The EU’s accession to the Human Rights Convention – a small postscript

With regard to yesterday’s post on the CJEU’s legal opinion according which the accession of the EU as a party to the European Convention of Human Rights (ECHR) cannot take place in the form proposed by the European Commission, two additional points:

First, the full text of the legal opinion is now available on the Court’s website.

Second, one reader has asked us whether this decision is a reason for concern or relief. With regard to this question, we might answer that this is a choice like between Scylla and Charybdis. The accession to a Convention like the ECHR not only means to acceed to yet another catalogue of human rights, but also to a new enforcement mechanism. One of the arguments made by the CJEU in its legal opinion is that the EU has its own Fundamental Rights Charter, which is to be interpreted by the CJEU itsef, and that measures would have to be taken to ensure that there will be no contradictions between the interpretation of the Charter by the CJEU and the interpretation of the Convention by the ECtHR.
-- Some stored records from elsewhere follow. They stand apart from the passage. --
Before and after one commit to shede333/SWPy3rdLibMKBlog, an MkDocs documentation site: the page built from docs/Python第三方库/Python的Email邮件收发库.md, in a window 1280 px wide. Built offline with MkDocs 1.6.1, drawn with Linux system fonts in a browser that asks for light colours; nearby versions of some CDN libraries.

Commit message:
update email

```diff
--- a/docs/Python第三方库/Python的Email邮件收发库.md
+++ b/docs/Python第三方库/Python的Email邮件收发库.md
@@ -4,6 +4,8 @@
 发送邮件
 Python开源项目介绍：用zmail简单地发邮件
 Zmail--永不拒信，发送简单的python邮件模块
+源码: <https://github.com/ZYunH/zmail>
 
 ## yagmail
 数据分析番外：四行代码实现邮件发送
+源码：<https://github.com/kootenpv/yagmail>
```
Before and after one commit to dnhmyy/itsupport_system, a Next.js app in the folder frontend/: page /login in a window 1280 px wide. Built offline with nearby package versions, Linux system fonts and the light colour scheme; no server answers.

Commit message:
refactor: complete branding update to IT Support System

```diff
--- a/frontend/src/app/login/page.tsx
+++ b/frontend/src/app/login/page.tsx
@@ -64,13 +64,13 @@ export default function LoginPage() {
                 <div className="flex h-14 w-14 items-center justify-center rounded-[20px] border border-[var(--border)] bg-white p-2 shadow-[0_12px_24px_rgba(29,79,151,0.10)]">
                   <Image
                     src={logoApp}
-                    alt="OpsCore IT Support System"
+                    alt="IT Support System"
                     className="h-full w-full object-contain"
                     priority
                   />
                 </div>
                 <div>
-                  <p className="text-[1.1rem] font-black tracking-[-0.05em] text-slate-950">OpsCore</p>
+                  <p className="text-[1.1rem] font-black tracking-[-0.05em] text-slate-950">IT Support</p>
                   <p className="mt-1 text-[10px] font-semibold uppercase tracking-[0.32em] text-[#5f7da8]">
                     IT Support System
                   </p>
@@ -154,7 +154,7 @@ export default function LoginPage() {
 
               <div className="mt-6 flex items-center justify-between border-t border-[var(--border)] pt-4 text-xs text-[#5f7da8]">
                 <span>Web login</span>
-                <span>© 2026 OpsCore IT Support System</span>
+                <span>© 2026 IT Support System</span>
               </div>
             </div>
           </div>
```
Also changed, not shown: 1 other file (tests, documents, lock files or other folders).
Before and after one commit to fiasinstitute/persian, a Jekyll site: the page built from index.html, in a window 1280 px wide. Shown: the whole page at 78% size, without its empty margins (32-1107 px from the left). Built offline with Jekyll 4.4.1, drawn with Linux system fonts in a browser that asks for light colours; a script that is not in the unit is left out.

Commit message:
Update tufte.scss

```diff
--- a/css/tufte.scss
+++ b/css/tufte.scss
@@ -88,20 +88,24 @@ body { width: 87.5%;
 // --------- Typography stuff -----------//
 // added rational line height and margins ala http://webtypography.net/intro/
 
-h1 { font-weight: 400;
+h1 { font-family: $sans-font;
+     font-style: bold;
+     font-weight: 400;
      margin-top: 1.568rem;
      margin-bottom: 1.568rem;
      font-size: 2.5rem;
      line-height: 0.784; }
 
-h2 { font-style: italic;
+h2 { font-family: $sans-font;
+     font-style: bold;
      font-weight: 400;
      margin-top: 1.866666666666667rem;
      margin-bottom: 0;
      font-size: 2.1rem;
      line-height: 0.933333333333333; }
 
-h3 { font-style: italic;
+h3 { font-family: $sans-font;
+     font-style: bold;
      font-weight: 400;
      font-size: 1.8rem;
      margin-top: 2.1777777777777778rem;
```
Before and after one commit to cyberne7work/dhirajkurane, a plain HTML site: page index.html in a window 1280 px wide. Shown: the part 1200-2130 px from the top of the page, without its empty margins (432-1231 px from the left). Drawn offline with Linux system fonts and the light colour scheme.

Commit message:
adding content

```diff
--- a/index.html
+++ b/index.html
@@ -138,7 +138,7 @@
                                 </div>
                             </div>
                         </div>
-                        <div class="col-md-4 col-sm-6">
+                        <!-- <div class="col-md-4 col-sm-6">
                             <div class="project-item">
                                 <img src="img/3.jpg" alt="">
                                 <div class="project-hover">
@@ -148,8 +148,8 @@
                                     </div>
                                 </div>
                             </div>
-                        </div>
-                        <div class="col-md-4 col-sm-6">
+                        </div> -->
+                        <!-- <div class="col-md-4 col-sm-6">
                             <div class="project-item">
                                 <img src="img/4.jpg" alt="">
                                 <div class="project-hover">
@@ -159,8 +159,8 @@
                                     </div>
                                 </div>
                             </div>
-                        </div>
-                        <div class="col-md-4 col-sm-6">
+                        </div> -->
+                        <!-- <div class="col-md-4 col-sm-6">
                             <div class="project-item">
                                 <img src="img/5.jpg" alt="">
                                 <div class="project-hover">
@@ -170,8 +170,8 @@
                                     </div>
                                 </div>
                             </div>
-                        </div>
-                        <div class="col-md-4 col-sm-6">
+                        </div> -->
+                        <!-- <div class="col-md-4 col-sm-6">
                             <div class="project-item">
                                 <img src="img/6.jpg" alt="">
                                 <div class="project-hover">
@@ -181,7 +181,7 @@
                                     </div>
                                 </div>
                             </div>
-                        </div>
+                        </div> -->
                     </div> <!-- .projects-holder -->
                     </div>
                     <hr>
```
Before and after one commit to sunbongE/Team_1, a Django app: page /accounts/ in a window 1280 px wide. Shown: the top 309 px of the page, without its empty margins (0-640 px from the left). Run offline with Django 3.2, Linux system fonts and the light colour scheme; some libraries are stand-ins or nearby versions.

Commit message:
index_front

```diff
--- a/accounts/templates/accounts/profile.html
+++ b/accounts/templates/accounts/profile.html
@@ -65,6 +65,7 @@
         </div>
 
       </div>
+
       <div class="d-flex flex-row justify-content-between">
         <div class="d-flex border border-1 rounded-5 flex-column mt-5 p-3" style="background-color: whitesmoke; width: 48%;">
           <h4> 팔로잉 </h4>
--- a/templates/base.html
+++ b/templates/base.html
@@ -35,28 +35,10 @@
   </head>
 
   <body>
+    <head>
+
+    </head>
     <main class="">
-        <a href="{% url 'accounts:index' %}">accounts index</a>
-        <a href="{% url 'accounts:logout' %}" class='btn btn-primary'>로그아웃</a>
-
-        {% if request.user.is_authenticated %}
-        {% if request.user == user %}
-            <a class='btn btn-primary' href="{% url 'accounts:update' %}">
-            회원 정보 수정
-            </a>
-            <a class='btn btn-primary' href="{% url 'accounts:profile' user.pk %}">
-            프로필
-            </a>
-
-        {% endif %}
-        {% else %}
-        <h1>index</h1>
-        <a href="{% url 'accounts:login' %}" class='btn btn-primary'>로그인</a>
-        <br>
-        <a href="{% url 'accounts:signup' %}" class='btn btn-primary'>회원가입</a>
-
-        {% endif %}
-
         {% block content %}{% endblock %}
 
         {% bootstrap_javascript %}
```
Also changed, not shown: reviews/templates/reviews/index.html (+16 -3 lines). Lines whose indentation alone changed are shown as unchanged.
On this, our opinion is that the Convention is the better document (because the Fundamental Rights Charter is indeed very badly drafted and has a dangerous potential of undermining a correct understanding of Human Rights), whereas the CJEU probably is the better law court (as it has so far shown somewhat less inclination towards ideologically motivated judicial activism than the ECtHR. Given its current state of desorientation, we are certainly happy that the ECtHR is being kept out of the EU. Thus on the one hand we have the monster that is the ECtHR, on the other hand the maelstrom of the ill-drafted Fundamental Rights Charter. But with the EU accession to the ECHR we would have had both at the same time.